We are based in Hampton Hill, Middlesex and offer our services throughout England and Wales. We run monthly walk-in advice centres in Hampton Hill, Thornton Heath and Aldershot, so that parents from surrounding local authorities such as London, Surrey, Hampshire, Kent and Middlesex can come to see us, if they have a particularly complex problem.
Where possible, we aim to offer help with the following:
- Interpreting official letters
- Interpreting the SEN Code of Practice and other related documents
- Checking proposed and amended SEN statements
- Helping prepare letters of request, comment and complaint
- Locating professional experts - e.g., independent educational psychologists, speech and language therapists, occupational therapists, and lawyers

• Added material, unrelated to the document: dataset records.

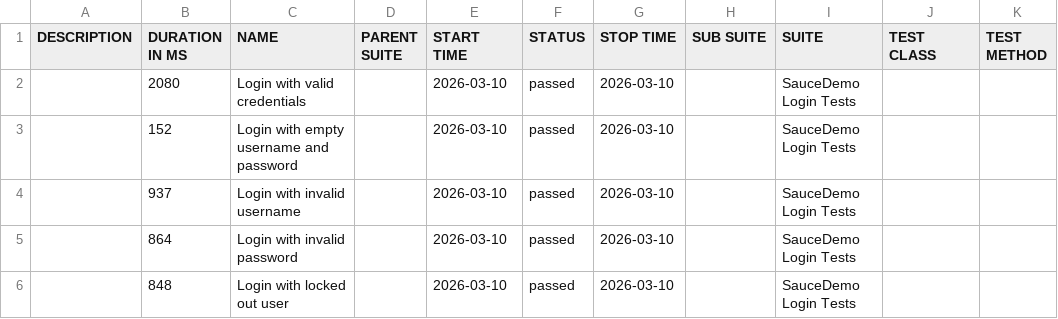
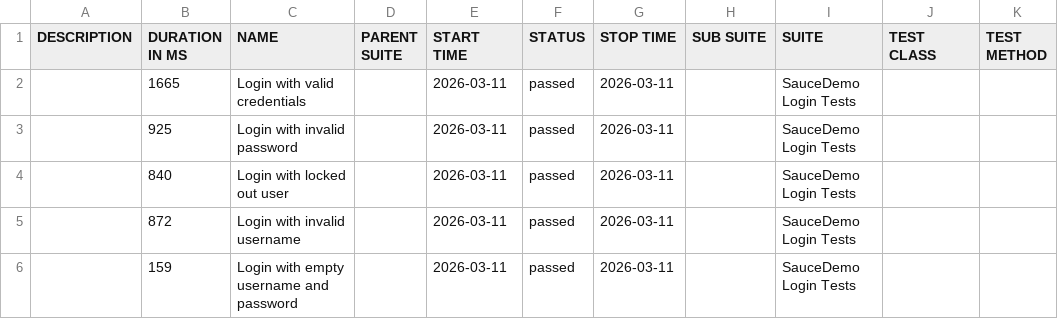
Before and after one commit to ParasOli/saucedemo-ui-automation, a CSV file: data/suites.csv, drawn as a sheet.

```diff
--- a/data/suites.csv
+++ b/data/suites.csv
@@ -1,6 +1,6 @@
 "DESCRIPTION","DURATION IN MS","NAME","PARENT SUITE","START TIME","STATUS","STOP TIME","SUB SUITE","SUITE","TEST CLASS","TEST METHOD"
-"","2080","Login with valid credentials","","2026-03-10","passed","2026-03-10","","SauceDemo Login Tests","",""
-"","152","Login with empty username and password","","2026-03-10","passed","2026-03-10","","SauceDemo Login Tests","",""
-"","937","Login with invalid username","","2026-03-10","passed","2026-03-10","","SauceDemo Login Tests","",""
-"","864","Login with invalid password","","2026-03-10","passed","2026-03-10","","SauceDemo Login Tests","",""
-"","848","Login with locked out user","","2026-03-10","passed","2026-03-10","","SauceDemo Login Tests","",""
+"","1665","Login with valid credentials","","2026-03-11","passed","2026-03-11","","SauceDemo Login Tests","",""
+"","925","Login with invalid password","","2026-03-11","passed","2026-03-11","","SauceDemo Login Tests","",""
+"","840","Login with locked out user","","2026-03-11","passed","2026-03-11","","SauceDemo Login Tests","",""
+"","872","Login with invalid username","","2026-03-11","passed","2026-03-11","","SauceDemo Login Tests","",""
+"","159","Login with empty username and password","","2026-03-11","passed","2026-03-11","","SauceDemo Login Tests","",""
```
Also changed, not shown: 24 other files.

- Advising on how to prepare appeals to the Special Educational Needs and Disability (SENDIS) Tribunal
- Helping with complaints to the Local Government Ombudsman
In addition, we organize training workshops and other opportunities for parents and carers to come together.
All4Kids. We are greatly indebted not only to our growing team of volunteer staff but also to the ongoing support of parents who have previously been helped by SOS!SEN.
That team of volunteers began dealing with a growing number of cases, including representing parents at the SENDIS Tribunal. They also gave talks to groups of parents and carers, and organized meetings and workshops with eminent SEN experts as speakers.
In October 2002, the telephone helpline was launched. It arose from a recognition that there were many parents and carers who were not fully aware of their children’s rights to special education and did not understand the complexities of the official procedures necessary to obtain those rights. Furthermore, many did not have the financial resources to obtain the help of the legal profession, yet felt that they could not get anywhere without it. SOS!SEN believed that, whilst the role of lawyers and expert professionals was very important, much could be done to help, even if finances were limited.
In its first year, the helpline had 101 callers, giving rise to 56 long-term cases, on a variety of SEN topics. The cases covered six different local authorities.
By the end of 2005, just two years later, the number of calls had risen to 1,350 – prompting the following observation:
“We note that, where LEAs are attempting backdoor methods of reducing the number of statements or ignoring the requirement of specific, quantified and detailed provision, there is a growing number of calls from worried parents and an ever increasing move towards appeals to the High Court for Judicial Review and to the SENDIS Tribunal.”
During 2009, the SOS!SEN helpline fielded 6,000 calls. About 30 per cent were new referrals. In all, 55 families were provided with detailed support. Of these cases, 27 resulted in a victory for the parents at Tribunal. And a further 28 resulted in the local authority withdrawing from appeal and agreeing to the parents’ requests